A further provision in Article 66 (2) states that:
"A person shall not be elected to hold office as president of Ghana for more than two terms."
These provisions, according to the NPP, are indicative of the fact that although the President is eligible to stand for re-election after his four-year term, it is not an entitlement under the constitution as the President wants many Ghanaians to believe.
According to the Communications Director of the party, Nana Akomea, the eight years of presidents Jerry Rawlings and John Kufuor were not automatic entitlements but was based on the merit of Ghanaians’ assessments of their first four years in office.
Nana Akomea holds a strong opinion that President Mahama does not fall within the league of presidents who deserve a second-term mandate due to his abysmal performance in government.
“Ghanaians should be told the truth that they have it completely in their power to vote to remove President Mahama after four years (i.e. in 2016), and that President Mahama is not entitled to any automatic four years,” he emphasised.
Abuse of incumbency
The NPP is also accusing the President of abusing incumbency by disguising a campaign tour in the name of accounting to the people of Ghana.
The party argues that the President cannot be merely commissioning projects and reporting on development projects when he is canvassing for votes at every point of his accounting tour.
“It is very clear from his own pronouncements captured everyday on radio and television that he is hiding under this so called ‘accounting’ to engage in some furious political campaigning ahead of the 2016.
“President Mahama is clearly engaged in a shameless abuse of incumbency.

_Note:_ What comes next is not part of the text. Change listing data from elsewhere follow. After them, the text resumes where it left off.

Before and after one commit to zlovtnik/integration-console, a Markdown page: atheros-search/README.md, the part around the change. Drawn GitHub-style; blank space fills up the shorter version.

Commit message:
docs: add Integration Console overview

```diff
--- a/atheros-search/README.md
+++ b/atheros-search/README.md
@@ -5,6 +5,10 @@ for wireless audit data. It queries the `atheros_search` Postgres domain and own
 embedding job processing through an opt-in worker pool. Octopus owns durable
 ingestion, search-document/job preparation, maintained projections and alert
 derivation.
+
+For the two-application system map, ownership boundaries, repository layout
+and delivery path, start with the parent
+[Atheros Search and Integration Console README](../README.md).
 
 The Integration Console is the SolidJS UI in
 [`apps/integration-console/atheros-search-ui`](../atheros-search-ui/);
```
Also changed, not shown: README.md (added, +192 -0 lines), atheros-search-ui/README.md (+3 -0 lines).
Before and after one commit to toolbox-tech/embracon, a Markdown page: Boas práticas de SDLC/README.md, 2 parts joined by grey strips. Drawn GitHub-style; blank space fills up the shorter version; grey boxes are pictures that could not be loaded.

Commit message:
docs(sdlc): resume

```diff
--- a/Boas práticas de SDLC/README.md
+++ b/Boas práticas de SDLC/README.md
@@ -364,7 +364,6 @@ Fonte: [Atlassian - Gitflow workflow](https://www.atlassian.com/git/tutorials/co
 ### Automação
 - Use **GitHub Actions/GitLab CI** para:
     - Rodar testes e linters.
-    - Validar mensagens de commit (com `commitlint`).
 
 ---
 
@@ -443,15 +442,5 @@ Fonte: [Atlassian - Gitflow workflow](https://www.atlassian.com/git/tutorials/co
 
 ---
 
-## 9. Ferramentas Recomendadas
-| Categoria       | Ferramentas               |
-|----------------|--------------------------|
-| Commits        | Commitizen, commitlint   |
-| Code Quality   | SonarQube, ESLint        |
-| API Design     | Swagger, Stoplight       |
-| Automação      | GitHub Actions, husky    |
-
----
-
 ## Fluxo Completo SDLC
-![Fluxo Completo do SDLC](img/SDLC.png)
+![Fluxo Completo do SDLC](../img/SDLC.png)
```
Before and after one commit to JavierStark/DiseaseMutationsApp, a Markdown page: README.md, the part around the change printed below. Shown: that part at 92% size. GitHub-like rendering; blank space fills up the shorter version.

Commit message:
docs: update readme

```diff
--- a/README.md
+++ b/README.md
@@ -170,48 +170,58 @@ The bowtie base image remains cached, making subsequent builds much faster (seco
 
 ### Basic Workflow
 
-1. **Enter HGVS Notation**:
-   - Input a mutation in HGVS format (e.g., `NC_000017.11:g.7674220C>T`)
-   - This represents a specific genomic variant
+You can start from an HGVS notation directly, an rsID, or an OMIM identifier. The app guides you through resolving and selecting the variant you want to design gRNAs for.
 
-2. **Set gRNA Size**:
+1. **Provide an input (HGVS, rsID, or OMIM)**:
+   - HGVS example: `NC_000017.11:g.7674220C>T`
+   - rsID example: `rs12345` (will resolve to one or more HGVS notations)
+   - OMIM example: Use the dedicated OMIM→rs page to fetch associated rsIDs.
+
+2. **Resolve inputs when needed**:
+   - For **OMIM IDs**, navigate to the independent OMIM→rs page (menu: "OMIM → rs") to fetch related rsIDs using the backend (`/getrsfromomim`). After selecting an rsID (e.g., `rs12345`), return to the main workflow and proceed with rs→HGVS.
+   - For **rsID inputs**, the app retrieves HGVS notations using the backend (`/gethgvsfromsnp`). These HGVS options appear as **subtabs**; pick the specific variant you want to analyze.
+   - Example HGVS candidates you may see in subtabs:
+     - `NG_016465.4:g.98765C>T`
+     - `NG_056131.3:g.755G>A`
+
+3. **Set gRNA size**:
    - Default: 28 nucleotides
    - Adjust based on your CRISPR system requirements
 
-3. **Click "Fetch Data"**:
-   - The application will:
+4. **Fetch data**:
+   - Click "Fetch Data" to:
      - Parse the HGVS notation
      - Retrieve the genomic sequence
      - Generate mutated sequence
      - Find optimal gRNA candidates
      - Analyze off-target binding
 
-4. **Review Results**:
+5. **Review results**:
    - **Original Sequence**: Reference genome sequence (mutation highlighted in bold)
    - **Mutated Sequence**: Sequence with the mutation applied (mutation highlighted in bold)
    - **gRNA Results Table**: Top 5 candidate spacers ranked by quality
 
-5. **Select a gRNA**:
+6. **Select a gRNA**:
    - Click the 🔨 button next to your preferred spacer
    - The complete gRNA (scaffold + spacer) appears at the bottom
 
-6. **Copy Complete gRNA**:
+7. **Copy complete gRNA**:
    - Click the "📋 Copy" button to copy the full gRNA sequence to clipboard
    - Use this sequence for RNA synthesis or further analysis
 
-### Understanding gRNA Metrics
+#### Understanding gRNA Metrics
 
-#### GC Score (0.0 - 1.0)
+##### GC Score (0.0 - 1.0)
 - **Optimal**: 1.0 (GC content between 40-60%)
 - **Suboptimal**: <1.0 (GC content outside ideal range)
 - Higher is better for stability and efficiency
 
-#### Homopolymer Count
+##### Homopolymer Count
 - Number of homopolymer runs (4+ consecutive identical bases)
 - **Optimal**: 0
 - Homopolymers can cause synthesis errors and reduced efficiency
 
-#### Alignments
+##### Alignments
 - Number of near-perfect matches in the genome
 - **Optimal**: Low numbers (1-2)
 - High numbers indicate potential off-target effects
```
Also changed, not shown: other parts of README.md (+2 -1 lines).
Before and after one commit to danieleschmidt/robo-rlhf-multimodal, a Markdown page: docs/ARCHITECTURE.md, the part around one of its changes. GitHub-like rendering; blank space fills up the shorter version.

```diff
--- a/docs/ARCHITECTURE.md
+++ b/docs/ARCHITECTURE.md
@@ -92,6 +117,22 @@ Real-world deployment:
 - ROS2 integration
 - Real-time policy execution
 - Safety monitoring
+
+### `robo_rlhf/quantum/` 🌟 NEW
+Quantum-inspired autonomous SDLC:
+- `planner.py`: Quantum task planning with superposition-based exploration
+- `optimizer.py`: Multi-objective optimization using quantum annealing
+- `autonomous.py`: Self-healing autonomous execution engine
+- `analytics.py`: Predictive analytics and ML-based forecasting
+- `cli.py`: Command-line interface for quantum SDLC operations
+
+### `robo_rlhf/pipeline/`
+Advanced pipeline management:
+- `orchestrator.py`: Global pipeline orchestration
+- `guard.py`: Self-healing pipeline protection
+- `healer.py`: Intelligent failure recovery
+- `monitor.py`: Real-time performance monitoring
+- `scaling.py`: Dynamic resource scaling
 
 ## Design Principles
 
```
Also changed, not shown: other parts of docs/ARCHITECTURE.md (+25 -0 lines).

And it is even more a shame that his government will not admit to it but rather lie to the Ghanaian people”.